30 October 2016

Remedies and conseqeunces when changing a Dutch contract

Category: Contract law

Three different types of remedies can be distinguished in cases unexpected circumstances which justify an intervention; the contract may be renegotiated, adjusted or terminated. The most common remedy for the change of circumstances is the termination of the contract. This is an all-or-nothing remedy. Priority issue between these remedies is left to the courts’ discretion. In such cases, the courts shall provide adjustment of the contract and only if an adjustment is in concreto not appropriate, the contract should be terminated.

How to change a disappointing contract under Dutch law?

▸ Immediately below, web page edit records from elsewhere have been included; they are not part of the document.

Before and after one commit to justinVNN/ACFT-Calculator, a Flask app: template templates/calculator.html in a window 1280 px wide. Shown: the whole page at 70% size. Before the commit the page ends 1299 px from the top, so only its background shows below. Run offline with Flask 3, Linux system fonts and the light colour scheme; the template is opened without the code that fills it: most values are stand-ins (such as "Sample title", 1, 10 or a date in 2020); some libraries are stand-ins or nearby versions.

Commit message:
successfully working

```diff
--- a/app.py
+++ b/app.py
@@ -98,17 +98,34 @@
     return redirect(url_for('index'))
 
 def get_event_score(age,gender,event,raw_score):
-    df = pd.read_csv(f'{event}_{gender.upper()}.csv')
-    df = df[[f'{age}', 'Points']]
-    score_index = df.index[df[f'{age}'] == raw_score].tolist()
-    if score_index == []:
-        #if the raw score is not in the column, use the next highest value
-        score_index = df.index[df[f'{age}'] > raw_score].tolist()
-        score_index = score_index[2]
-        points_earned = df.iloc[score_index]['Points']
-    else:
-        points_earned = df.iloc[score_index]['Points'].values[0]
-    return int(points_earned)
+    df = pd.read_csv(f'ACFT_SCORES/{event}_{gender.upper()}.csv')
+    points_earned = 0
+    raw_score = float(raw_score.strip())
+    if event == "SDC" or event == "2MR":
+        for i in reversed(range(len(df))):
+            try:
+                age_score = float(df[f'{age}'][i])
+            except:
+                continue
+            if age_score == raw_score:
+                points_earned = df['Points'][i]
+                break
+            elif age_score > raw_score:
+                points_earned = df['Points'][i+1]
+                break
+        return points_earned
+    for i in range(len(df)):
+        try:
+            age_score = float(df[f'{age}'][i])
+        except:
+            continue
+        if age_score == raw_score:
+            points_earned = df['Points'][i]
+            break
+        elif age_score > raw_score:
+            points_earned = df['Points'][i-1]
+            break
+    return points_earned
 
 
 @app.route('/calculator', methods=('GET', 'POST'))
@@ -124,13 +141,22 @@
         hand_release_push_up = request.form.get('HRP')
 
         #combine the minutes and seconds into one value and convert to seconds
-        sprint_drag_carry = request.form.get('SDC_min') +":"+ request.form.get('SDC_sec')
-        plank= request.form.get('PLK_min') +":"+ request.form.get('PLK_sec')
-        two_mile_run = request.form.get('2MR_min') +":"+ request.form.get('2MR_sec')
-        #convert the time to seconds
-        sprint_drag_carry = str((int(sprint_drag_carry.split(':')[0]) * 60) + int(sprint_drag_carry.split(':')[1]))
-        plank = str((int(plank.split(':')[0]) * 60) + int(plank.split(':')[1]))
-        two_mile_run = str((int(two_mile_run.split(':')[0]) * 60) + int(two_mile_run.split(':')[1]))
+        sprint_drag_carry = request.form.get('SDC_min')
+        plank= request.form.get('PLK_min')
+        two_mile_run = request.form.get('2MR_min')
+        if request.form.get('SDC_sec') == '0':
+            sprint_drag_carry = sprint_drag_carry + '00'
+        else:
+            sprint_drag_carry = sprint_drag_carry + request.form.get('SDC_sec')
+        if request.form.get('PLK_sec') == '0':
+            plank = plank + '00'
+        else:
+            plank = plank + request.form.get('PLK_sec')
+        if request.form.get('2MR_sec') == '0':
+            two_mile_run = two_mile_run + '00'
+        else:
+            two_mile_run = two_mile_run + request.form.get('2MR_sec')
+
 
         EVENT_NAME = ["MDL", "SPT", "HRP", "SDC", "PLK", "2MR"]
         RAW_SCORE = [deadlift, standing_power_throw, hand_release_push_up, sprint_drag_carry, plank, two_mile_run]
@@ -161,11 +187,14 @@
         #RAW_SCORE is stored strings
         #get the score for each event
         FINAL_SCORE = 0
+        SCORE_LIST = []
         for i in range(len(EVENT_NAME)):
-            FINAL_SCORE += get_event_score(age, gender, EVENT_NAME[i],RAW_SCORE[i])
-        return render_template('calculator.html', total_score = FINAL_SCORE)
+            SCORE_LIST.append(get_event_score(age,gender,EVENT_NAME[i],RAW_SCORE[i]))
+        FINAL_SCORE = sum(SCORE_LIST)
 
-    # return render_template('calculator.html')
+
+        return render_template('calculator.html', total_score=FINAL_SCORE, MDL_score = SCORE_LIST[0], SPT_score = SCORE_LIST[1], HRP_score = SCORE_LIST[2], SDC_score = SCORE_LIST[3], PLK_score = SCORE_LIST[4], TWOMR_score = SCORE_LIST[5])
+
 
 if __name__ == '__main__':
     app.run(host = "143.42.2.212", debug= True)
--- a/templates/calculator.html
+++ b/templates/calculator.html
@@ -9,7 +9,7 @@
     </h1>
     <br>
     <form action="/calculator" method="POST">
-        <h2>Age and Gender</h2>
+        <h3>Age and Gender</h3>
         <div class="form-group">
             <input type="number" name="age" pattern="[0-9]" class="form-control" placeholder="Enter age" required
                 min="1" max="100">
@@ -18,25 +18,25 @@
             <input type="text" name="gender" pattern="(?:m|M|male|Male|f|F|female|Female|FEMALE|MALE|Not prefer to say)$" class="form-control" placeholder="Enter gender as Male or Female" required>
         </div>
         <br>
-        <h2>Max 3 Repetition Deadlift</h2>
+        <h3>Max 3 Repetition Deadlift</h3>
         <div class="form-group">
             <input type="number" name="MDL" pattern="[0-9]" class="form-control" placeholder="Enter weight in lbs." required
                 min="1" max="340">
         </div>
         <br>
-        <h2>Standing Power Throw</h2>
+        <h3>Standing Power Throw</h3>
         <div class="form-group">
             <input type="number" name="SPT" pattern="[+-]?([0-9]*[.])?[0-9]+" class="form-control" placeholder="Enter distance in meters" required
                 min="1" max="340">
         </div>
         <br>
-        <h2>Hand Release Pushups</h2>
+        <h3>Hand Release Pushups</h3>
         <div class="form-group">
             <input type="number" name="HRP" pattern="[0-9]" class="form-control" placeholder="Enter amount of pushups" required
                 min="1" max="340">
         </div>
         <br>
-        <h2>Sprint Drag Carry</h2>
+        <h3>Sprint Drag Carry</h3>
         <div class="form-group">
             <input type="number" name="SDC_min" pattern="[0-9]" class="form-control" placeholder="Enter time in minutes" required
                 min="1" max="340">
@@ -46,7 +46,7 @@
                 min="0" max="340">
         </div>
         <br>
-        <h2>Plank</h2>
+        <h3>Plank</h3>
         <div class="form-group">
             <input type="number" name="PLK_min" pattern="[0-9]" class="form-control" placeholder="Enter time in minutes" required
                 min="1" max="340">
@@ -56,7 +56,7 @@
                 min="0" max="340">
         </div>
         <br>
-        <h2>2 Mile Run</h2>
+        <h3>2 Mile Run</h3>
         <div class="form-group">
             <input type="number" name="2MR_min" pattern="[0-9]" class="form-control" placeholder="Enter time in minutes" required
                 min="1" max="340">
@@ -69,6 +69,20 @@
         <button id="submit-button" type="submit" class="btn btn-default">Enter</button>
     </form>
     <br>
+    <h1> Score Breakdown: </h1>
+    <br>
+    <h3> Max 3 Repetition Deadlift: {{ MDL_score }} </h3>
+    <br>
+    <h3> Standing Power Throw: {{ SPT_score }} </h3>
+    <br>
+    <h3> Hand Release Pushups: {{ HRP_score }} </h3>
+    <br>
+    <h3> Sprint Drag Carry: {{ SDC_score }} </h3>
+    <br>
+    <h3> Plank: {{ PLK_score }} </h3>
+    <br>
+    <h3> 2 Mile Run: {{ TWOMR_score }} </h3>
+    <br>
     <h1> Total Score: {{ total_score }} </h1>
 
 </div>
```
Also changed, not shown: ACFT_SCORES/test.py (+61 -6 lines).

The legal consequences (remedies) when changing a contract in favour of the disadvantaged party are as follows:

  1. invitation to renegotiate, regarding the possible means in order to find a compromising solution against the suddenly changed circumstances,
  2. adjustment of the contract according to the unexpectedly changed circumstances or;
  3. the termination of the contract, as an ultimate remedy, probably combined with a compensation of equity for sacrifice in favour of the party who endures the termination of the contract. From the other perspective; the party who is released from the binding force of the contract has to compensate his relief.

Renegotiation is the most efficient remedy for the change of circumstances under a Dutch contract since it enables the parties to find a mutual resolution. Renegotiation is not an all-or-nothing remedy like the termination of the contract since it provides the parties with the full discretion of reallocating the risk and regenerating the contractual balance.

Duty to renegotiate Dutch Contract?

The duty to renegotiate under Dutch law is based on the principle of good faith as well as on the principle of loyalty or fairness. A faithful partner has to take all efforts to settle the dispute fairly. A Dutch business lawyer can also ask the Court for an injunction to order the other party to renegotiate in good faith. Violation of the duty to renegotiate in good faith will not lead to compensation, but to the loss of the right to adjust and terminate the contract. The ideal remedy specified for the change of circumstances is indeed the adjustment of the contractual balance. If renegotiation does not lead to the preferred change of the Dutch Contract, a request can be filed with the Dutch Court to modify the contract.